My Version of Roughing It, Culture Shock and the Best Seafood Buffet!
Ho Chi Minh City Travel Blog› entry 13 of 24 › view all entries
I stayed up late packing for Vietnam - had to leave all my Bali loot at V's in Singapore and taking a smaller bag for the remainder of the trip. Then I was too excited and only slept for about 3 hours. Tried blogging but had difficulties connecting to travbuddy. Tired, cranky...
Said goodbye to J, C and V (sniff). Will miss them. But A and I headed off on the 2nd half of our journey. We had agreed to go more budget in Saigon since we've been spoiling ourselves at V's penthouse and in the villas. It was the first time either of us have ever stayed at a hostel. I could only hope tripadvisor had accurate reviews (cross my fingers!).
The flight to Saigon was quick - about 2 hours. But I quickly learned that there was an astonishing lack of respect for personal space and queuing.
Visa for Vietnam - you can get a visa before you arrive, or arrange (usually through your hotel) to get a preauthorization letter. For the pre-authorization letter, when you arrive you need to go to the "Landing Visa" window, provide them the letter, your passport, a passport photo and $25US for a 30day visa.
V had told us that in Vietnam, when crossing streets - just walk ahead with purpose and at a steady pace, no sudden movements. We didn't really understand what she meant until we were being transported to our hostel. The mad mass of motorcycles and cars, seemingly driving with no lanes, lights or traffic rules is quite a shock to the system. The persistent and consistent honking is terribly jarring, especially compared to the peace of Bali. I had a friend who visited Saigon last year and he hated it; now I see why... The city is not particularly attractive and is loud and trafficky. Generally, the people ranged from being reserved to wary and suspicious.
(Note - apparently the locals still call the city Saigon, although the official name has been changed to Ho Chi Minh City. Out of respect to the locals, I'm using "Saigon" for my blog.)
We arrived at Bich Duyen - the manager (Chanh) greeted us and showed us to our room (5 flights up, no elevator - I guess I'll work off all the food I ate in Singapore and Bali - lol!). (Random note - the manager was quite amazing - he was literally everywhere and did everything - he was the manager, receptionist, bellboy, concierge, cook - all rolled into one.

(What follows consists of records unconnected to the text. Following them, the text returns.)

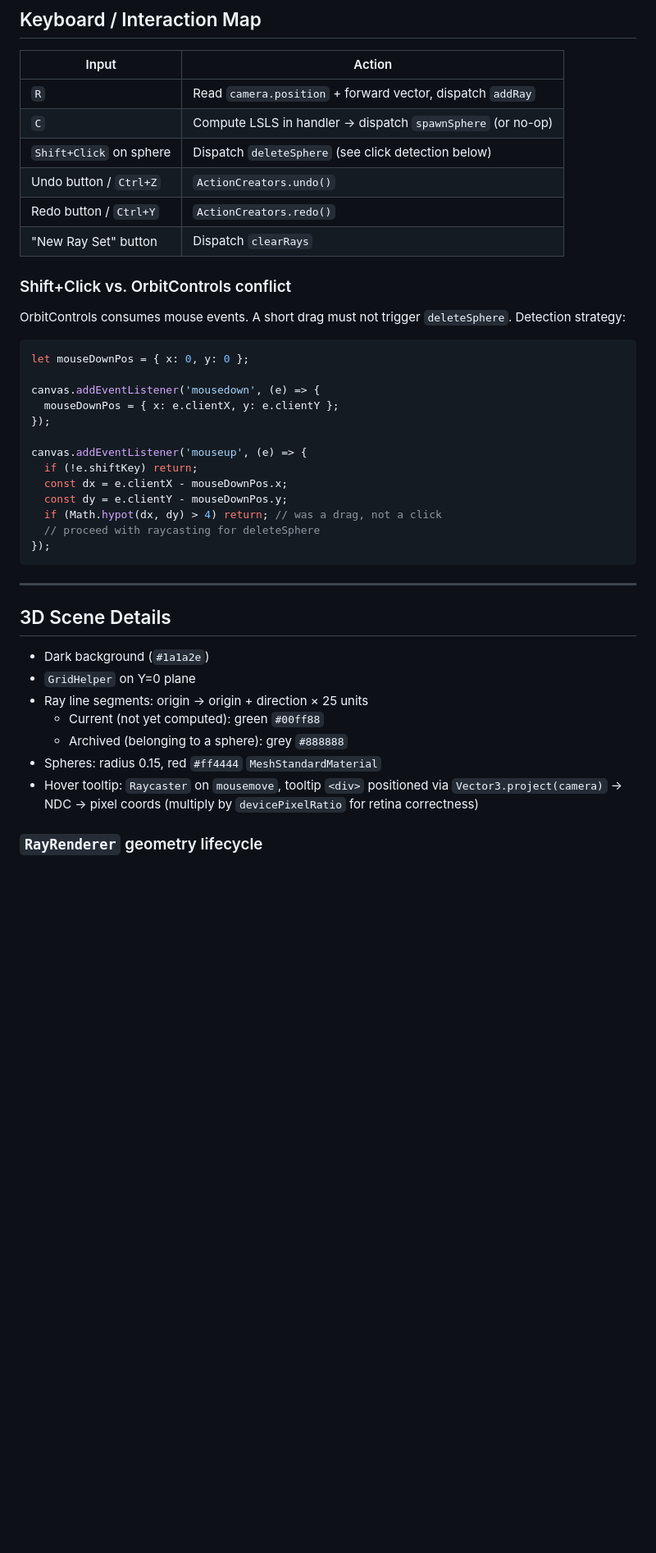
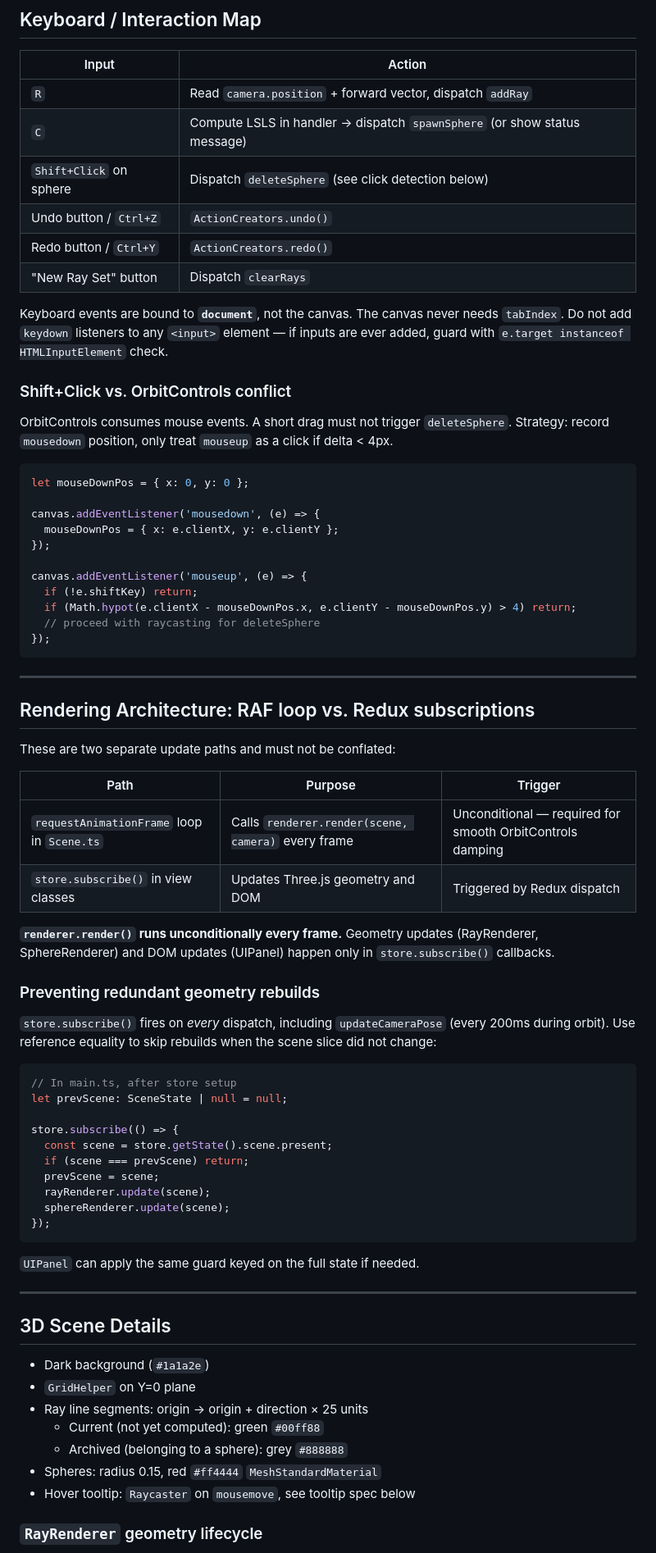
Before and after one commit to LasseWierowski/lasse-wierowski-softwarelab, a Markdown page: PLAN.md, the part around one of its changes. Shown at 82% size. Rendered like a GitHub page; blank space fills up the shorter version.

````diff
--- a/PLAN.md
+++ b/PLAN.md
@@ -184,15 +198,17 @@ Undo/Redo: dispatch `ActionCreators.undo()` / `ActionCreators.redo()` targeting
 | Input | Action |
 |-------|--------|
 | `R` | Read `camera.position` + forward vector, dispatch `addRay` |
-| `C` | Compute LSLS in handler → dispatch `spawnSphere` (or no-op) |
+| `C` | Compute LSLS in handler → dispatch `spawnSphere` (or show status message) |
 | `Shift+Click` on sphere | Dispatch `deleteSphere` (see click detection below) |
 | Undo button / `Ctrl+Z` | `ActionCreators.undo()` |
 | Redo button / `Ctrl+Y` | `ActionCreators.redo()` |
 | "New Ray Set" button | Dispatch `clearRays` |
 
+Keyboard events are bound to **`document`**, not the canvas. The canvas never needs `tabIndex`. Do not add `keydown` listeners to any `<input>` element — if inputs are ever added, guard with `e.target instanceof HTMLInputElement` check.
+
 ### Shift+Click vs. OrbitControls conflict
 
-OrbitControls consumes mouse events. A short drag must not trigger `deleteSphere`. Detection strategy:
+OrbitControls consumes mouse events. A short drag must not trigger `deleteSphere`. Strategy: record `mousedown` position, only treat `mouseup` as a click if delta < 4px.
 
 ```typescript
 let mouseDownPos = { x: 0, y: 0 };
@@ -203,12 +219,42 @@ canvas.addEventListener('mousedown', (e) => {
 
 canvas.addEventListener('mouseup', (e) => {
   if (!e.shiftKey) return;
-  const dx = e.clientX - mouseDownPos.x;
-  const dy = e.clientY - mouseDownPos.y;
-  if (Math.hypot(dx, dy) > 4) return; // was a drag, not a click
+  if (Math.hypot(e.clientX - mouseDownPos.x, e.clientY - mouseDownPos.y) > 4) return;
   // proceed with raycasting for deleteSphere
 });
 ```
+
+---
+
+## Rendering Architecture: RAF loop vs. Redux subscriptions
+
+These are two separate update paths and must not be conflated:
+
+| Path | Purpose | Trigger |
+|------|---------|---------|
+| `requestAnimationFrame` loop in `Scene.ts` | Calls `renderer.render(scene, camera)` every frame | Unconditional — required for smooth OrbitControls damping |
+| `store.subscribe()` in view classes | Updates Three.js geometry and DOM | Triggered by Redux dispatch |
+
+**`renderer.render()` runs unconditionally every frame.** Geometry updates (RayRenderer, SphereRenderer) and DOM updates (UIPanel) happen only in `store.subscribe()` callbacks.
+
+### Preventing redundant geometry rebuilds
+
+`store.subscribe()` fires on *every* dispatch, including `updateCameraPose` (every 200ms during orbit). Use reference equality to skip rebuilds when the scene slice did not change:
+
+```typescript
+// In main.ts, after store setup
+let prevScene: SceneState | null = null;
+
+store.subscribe(() => {
+  const scene = store.getState().scene.present;
+  if (scene === prevScene) return;
+  prevScene = scene;
+  rayRenderer.update(scene);
+  sphereRenderer.update(scene);
+});
+```
+
+`UIPanel` can apply the same guard keyed on the full state if needed.
 
 ---
 
@@ -220,7 +266,7 @@ canvas.addEventListener('mouseup', (e) => {
   - Current (not yet computed): green `#00ff88`
   - Archived (belonging to a sphere): grey `#888888`
 - Spheres: radius 0.15, red `#ff4444` `MeshStandardMaterial`
-- Hover tooltip: `Raycaster` on `mousemove`, tooltip `<div>` positioned via `Vector3.project(camera)` → NDC → pixel coords (multiply by `devicePixelRatio` for retina correctness)
+- Hover tooltip: `Raycaster` on `mousemove`, see tooltip spec below
 
 ### `RayRenderer` geometry lifecycle
 
````
Also changed, not shown: other parts of PLAN.md (+91 -37 lines).
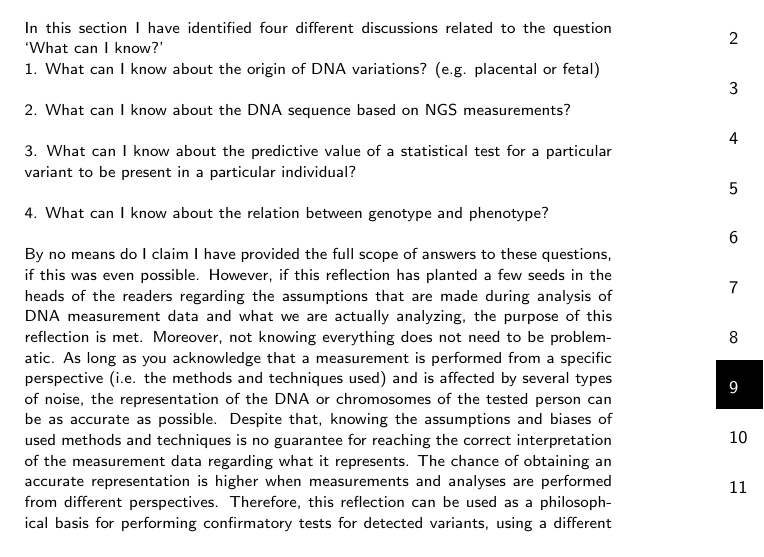
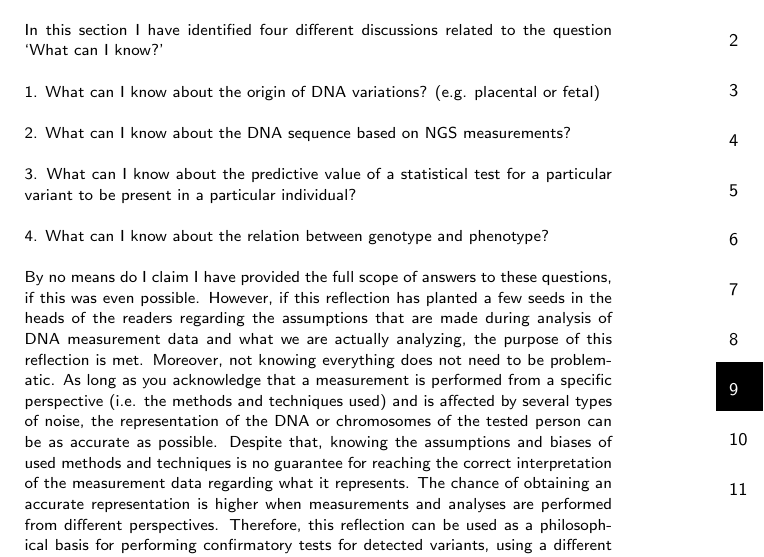
Before and after one commit to ljohansson/thesis, a LaTeX thesis (thesis_Lennart.tex, which reads chapter9.tex): part of page 158 of 249, cut so that both start at the same text. Compiled offline with pdfLaTeX.

Commit message:
Added white line

```diff
--- a/chapter9.tex
+++ b/chapter9.tex
@@ -348,7 +348,7 @@ Because of these environmental stimuli that enhance or silence gene expression,
 One of the big  challenges for clinical genetics is not only to detect genetic variants, but to also understand their effect on the phenotype in context of each other and of the environment, creating a clearer picture of the clinical relevance of each person’s genetic profile.
 
 \section{Conclusion} \label{Conclusion}
-In this section I have identified four different discussions related to the question ‘What can I know?’
+In this section I have identified four different discussions related to the question ‘What can I know?’ \\
 
 \noindent 1.	What can I know about the origin of DNA variations? (e.g. placental or fetal) \\
 
```
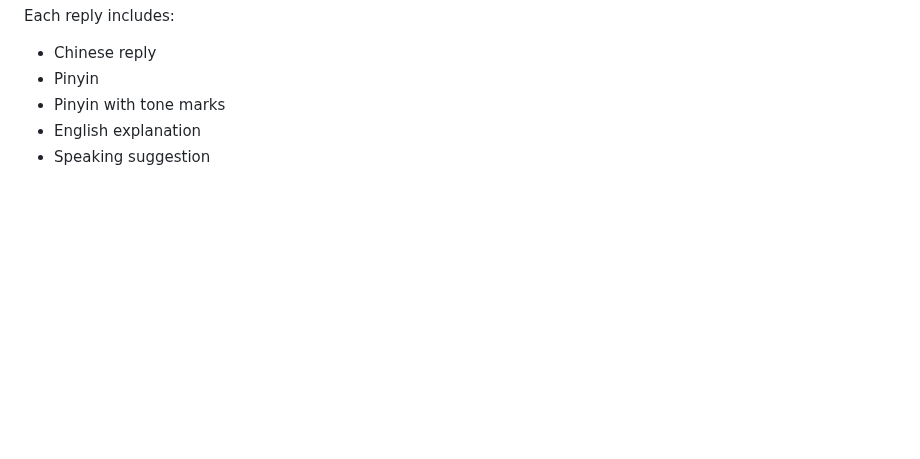
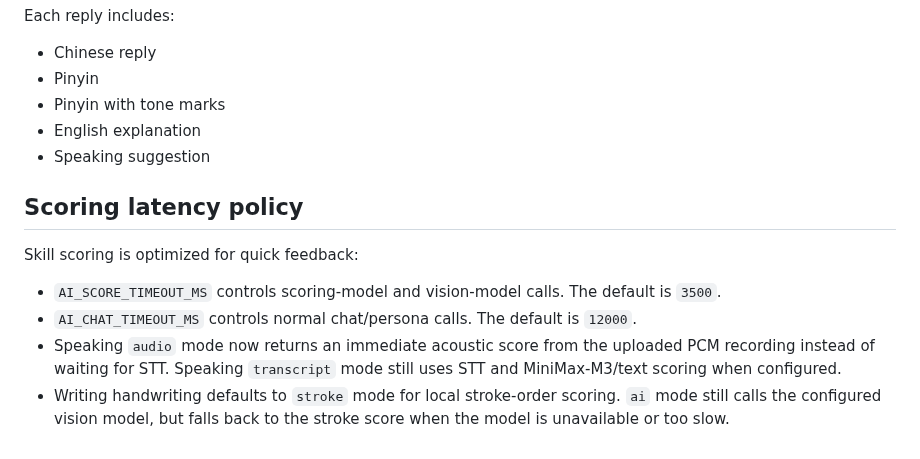
Before and after one commit to q547113058-max/chinese-speaking-web, a Markdown page: README.md, the part around the change. GitHub-like rendering; blank space fills up the shorter version.

Commit message:
fix: speed up skill scoring

```diff
--- a/README.md
+++ b/README.md
@@ -175,3 +175,12 @@ Each reply includes:
 - Pinyin with tone marks
 - English explanation
 - Speaking suggestion
+
+## Scoring latency policy
+
+Skill scoring is optimized for quick feedback:
+
+- `AI_SCORE_TIMEOUT_MS` controls scoring-model and vision-model calls. The default is `3500`.
+- `AI_CHAT_TIMEOUT_MS` controls normal chat/persona calls. The default is `12000`.
+- Speaking `audio` mode now returns an immediate acoustic score from the uploaded PCM recording instead of waiting for STT. Speaking `transcript` mode still uses STT and MiniMax-M3/text scoring when configured.
+- Writing handwriting defaults to `stroke` mode for local stroke-order scoring. `ai` mode still calls the configured vision model, but falls back to the stroke score when the model is unavailable or too slow.
```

And then, we crossed our first street. You can laugh, but it was quite a feat. You'll understand if you ever come here. (The "just keep walking and hope they swerve around you" does work but it takes getting used to because they only miss you by an inch or so.
We had wanted to book some private tours - mainly because we were so miserable landing in this loud place and because my ankle was now swelling (yes, it was my foot before; now the ankle) so we wanted to be pampered. We read that Ann's Tours was reputable so, with a handy little hotel map, we headed out based on the address provided by my Frommer's Guide ... turns out it had the wrong address (for Hanoi, not Saigon - but both cities had a street by the same name....) and because of that we circled the main part of the city twice. It wouldn't have been so terrible except it was dreadfully hot and loud. We were finally provided the correct address by the rude concierge at the New World Hotel, who couldn't even be bothered to talk to us because he was "too busy" - instead his colleague (total sweetheart who spoke no english) felt bad for us and got us directions despite him yelling at her (big jerk that he was).
We decided to celebrate our accomplishment of walking the entire length of District 1 (twice) by having ice coffee at a local coffee place nearby. The waitress didn't really speak english so we just sort of pointed. At first she brought us a glass with ice and coffee flavored water.
Another random thing we noticed while walking and in the cafe - there is a strange obsession with christmas here. We kept seeing christmas decorations and signs up randomly. Not sure if it's kitsch for tourists ... or I'm just missing something ...
Refreshed we cut across town (again) and visited the Ben Thanh Market - mostly souvenirs, bags, shoes, etc.
On our way back to our hostel we walked through a park and so many local people were out gossiping, enjoying the cool night air, playing badminton, etc. There was something nice about seeing the city relatively untouched by tourism ... this will likely change soon.
By the time we returned we had a better appreciation of the city and its people - the bustling life packed on the busy streets; food stalls everywhere cooking up their delicious smelling streets; friends hanging out for hours refreshing themselves with ice coffees and teas; lovers parked on their motorcycles in the parks; families playing with their children .